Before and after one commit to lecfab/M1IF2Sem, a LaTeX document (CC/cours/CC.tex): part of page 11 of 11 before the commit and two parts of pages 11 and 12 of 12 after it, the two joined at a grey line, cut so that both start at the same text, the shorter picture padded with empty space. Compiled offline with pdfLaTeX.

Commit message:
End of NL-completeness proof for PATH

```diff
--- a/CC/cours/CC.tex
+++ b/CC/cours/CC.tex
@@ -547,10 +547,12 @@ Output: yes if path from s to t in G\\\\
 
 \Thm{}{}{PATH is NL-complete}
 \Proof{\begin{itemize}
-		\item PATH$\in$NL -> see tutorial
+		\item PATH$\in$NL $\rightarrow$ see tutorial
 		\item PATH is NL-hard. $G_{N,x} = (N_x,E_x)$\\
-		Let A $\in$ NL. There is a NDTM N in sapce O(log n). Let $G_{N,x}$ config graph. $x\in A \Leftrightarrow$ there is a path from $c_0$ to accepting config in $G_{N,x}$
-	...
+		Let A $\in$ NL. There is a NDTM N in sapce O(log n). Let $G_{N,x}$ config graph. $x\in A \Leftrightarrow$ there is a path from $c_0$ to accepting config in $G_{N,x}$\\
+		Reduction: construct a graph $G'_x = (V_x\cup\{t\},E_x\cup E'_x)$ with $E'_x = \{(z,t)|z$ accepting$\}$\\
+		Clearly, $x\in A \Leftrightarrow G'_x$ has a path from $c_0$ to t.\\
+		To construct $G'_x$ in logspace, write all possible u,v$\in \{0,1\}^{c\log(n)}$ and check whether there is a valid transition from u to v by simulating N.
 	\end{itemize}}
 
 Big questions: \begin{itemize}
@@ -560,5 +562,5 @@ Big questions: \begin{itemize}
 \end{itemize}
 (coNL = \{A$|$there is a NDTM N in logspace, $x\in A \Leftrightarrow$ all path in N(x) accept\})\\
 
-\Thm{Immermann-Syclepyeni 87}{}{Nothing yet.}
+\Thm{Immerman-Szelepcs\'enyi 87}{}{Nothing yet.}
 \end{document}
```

· · ·

▶ YOUR INSTRUCTIONS
Look over the listing and return each line that holds "from".

▶ WRITTEN SOLUTION
@@ -547,10 +547,12 @@ Output: yes if path from s to t in G\\\\
-		Let A $\in$ NL. There is a NDTM N in sapce O(log n). Let $G_{N,x}$ config graph. $x\in A \Leftrightarrow$ there is a path from $c_0$ to accepting config in $G_{N,x}$
+		Let A $\in$ NL. There is a NDTM N in sapce O(log n). Let $G_{N,x}$ config graph. $x\in A \Leftrightarrow$ there is a path from $c_0$ to accepting config in $G_{N,x}$\\
+		Clearly, $x\in A \Leftrightarrow G'_x$ has a path from $c_0$ to t.\\
+		To construct $G'_x$ in logspace, write all possible u,v$\in \{0,1\}^{c\log(n)}$ and check whether there is a valid transition from u to v by simulating N.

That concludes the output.